Proof by contradiction: I have by negation of thesis "$a>b$ (or $b \leq a \wedge a \neq b$), but if $a>b$ then $a-b>0$ and by hypothesis $a<b+(a-b)=a$ therefore $a<a$ is absurd! Is correct?

Thanks in advance!

P.S.= $ \forall \epsilon \in \mathbb{R}^{>0}(a< b+\epsilon) \to a < b$ is true?


1 Answer 1


Maybe the problem is: You are given two real numbers $a,b$ such that for all $\epsilon > 0$, you have $a < b+ \epsilon$, then prove that $a\leq b$.

In this case your solution is correct. So you can assume by contradiction that $a > b$. Then $a - b > 0$, and so $b + (a-b) = a < a$ is the contradiction.

  • $\begingroup$ I edited my post, is correct? $\endgroup$
    – mle
    Dec 30, 2013 at 17:00
  • 1
    $\begingroup$ @Soviet: Not quite. I think you want $(\forall \epsilon \in \mathbb{R}^{>0}, a< b+\epsilon )\to (a \leq b)$ or something like that. $\endgroup$
    – Thomas
    Dec 30, 2013 at 17:01

You must log in to answer this question.
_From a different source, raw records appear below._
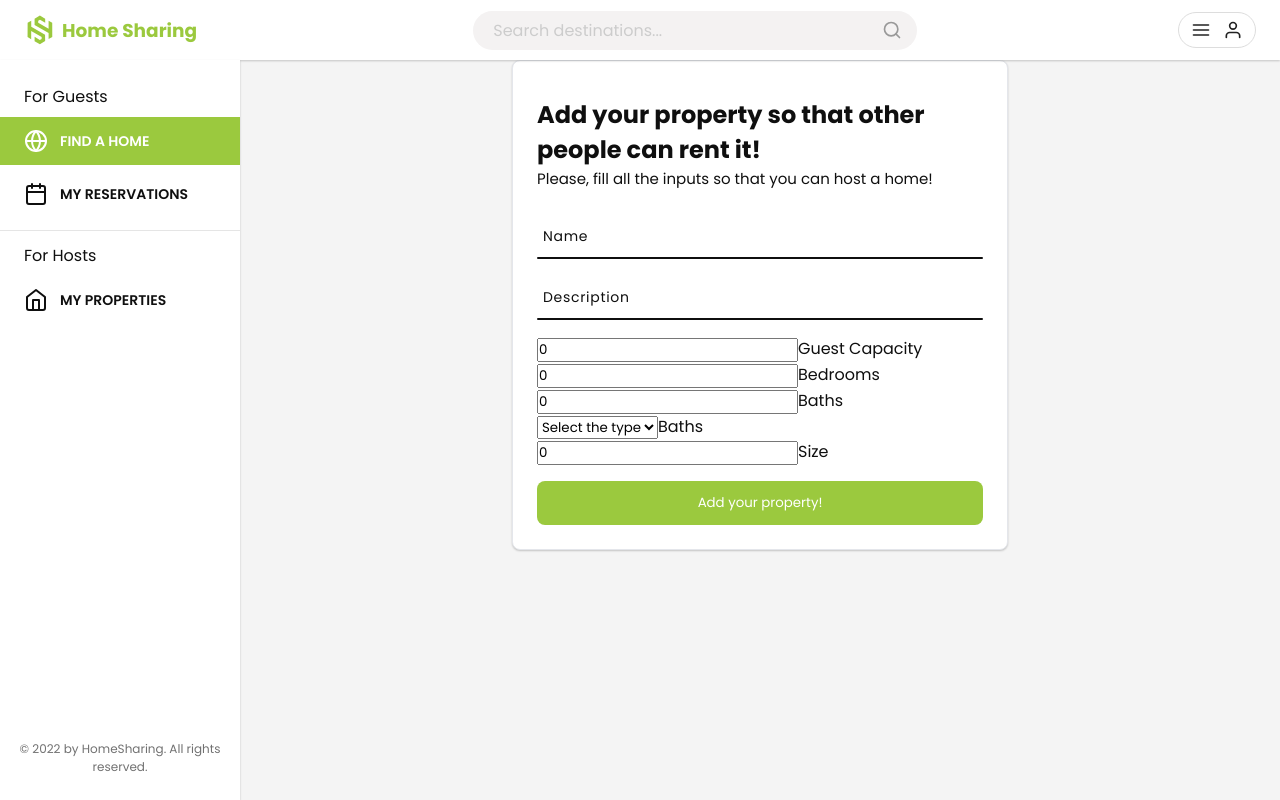
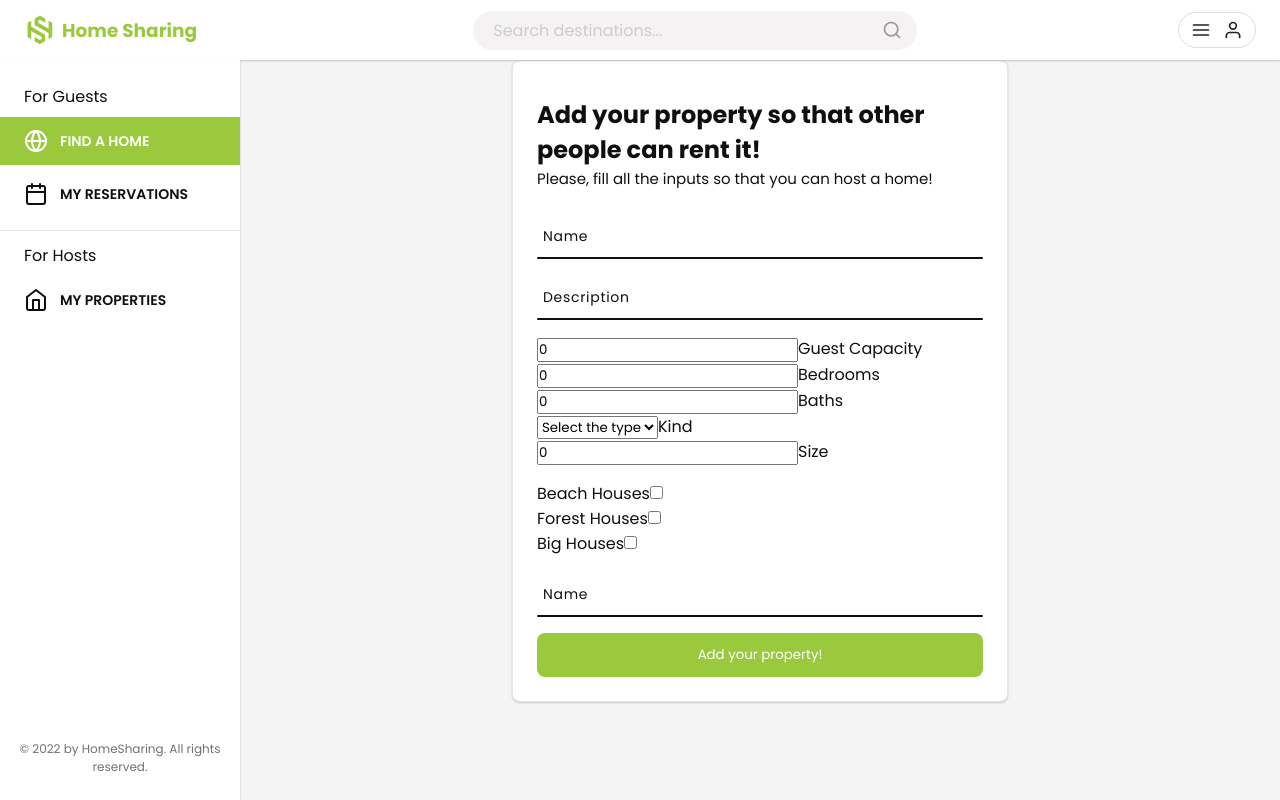
Before and after one commit to Home-Sharing-Team/microverse-final-capstone-web, a React (Create React App) app: page /new-property in a window 1280 px wide. Built offline with nearby package versions, Linux system fonts and the light colour scheme; no server answers.

Commit message:
Collect data from the form into the state to save it in the state

```diff
--- a/src/components/add-property/AddProperty.component.jsx
+++ b/src/components/add-property/AddProperty.component.jsx
@@ -43,7 +43,34 @@ const AddPropertyComponent = () => {
     categories,
   } = formFields;
 
-  const availableCategories = useSelector(selectCategoryItems);
+  const {
+    street,
+    city,
+    country,
+    zip_code,
+    number,
+    continent,
+  } = address;
+
+  const [selectedAddress, setSelectedAddress] = useState(address);
+
+  // const availableCategories = useSelector(selectCategoryItems);
+  const availableCategories = [
+    {
+      id: 1,
+      name: 'Beach Houses',
+    },
+    {
+      id: 2,
+      name: 'Forest Houses',
+    },
+    {
+      id: 3,
+      name: 'Big Houses',
+    },
+  ];
+
+  const [selectedCategories, setSelectedCategories] = useState(categories);
 
   const { addToast } = useToast();
   const statusMessage = useSelector(selectStatusMessage);
@@ -61,13 +88,31 @@ const AddPropertyComponent = () => {
   const handleSubmit = async (e) => {
     e.preventDefault();
 
-    // dispatch();
+    console.log(formFields);
+
+    dispatch();
   };
 
   const handleChange = (e) => {
     const { name, value } = e.target;
 
     setFormFields({ ...formFields, [name]: value });
+  };
+
+  const handleCategoriesValue = (e) => {
+    const { name, value } = e.target;
+
+    setSelectedCategories([...selectedCategories, value]);
+
+    console.log(selectedCategories);
+
+    setFormFields({ ...formFields, [name]: selectedCategories });
+  };
+
+  const handleAddress = (e) => {
+    const { name, value } = e.target;
+
+    setSelectedAddress({ ...selectedAddress, [name]: value });
   };
 
   return (
@@ -155,7 +200,7 @@ const AddPropertyComponent = () => {
               <option value="House">House</option>
               <option value="Apartment">Apartment</option>
             </select>
-            <span>Baths</span>
+            <span>Kind</span>
           </div>
 
           <div className="form_selectorBox">
@@ -171,6 +216,36 @@ const AddPropertyComponent = () => {
           </div>
         </div>
 
+        <div className="form__checkBox">
+          {
+            availableCategories.map((category) => (
+              <div className="form__checkBox__block" key={category.id}>
+                <label htmlFor={category.name}>{category.name}</label>
+                <input
+                  type="checkbox"
+                  name="categories"
+                  value={category.name}
+                  onChange={handleCategoriesValue}
+                />
+              </div>
+            ))
+          }
+        </div>
+
+        <div className="form__addressBox">
+          <div className="form__inputBox">
+            <input
+              type="text"
+              name="name"
+              placeholder=" "
+              value={name}
+              onChange={handleChange}
+              required
+            />
+            <span>Name</span>
+            <i />
+          </div>
+        </div>
         <button type="submit" className="form__btn">Add your property!</button>
       </form>
     </section>
```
Not the answer you're looking for? Browse other questions tagged .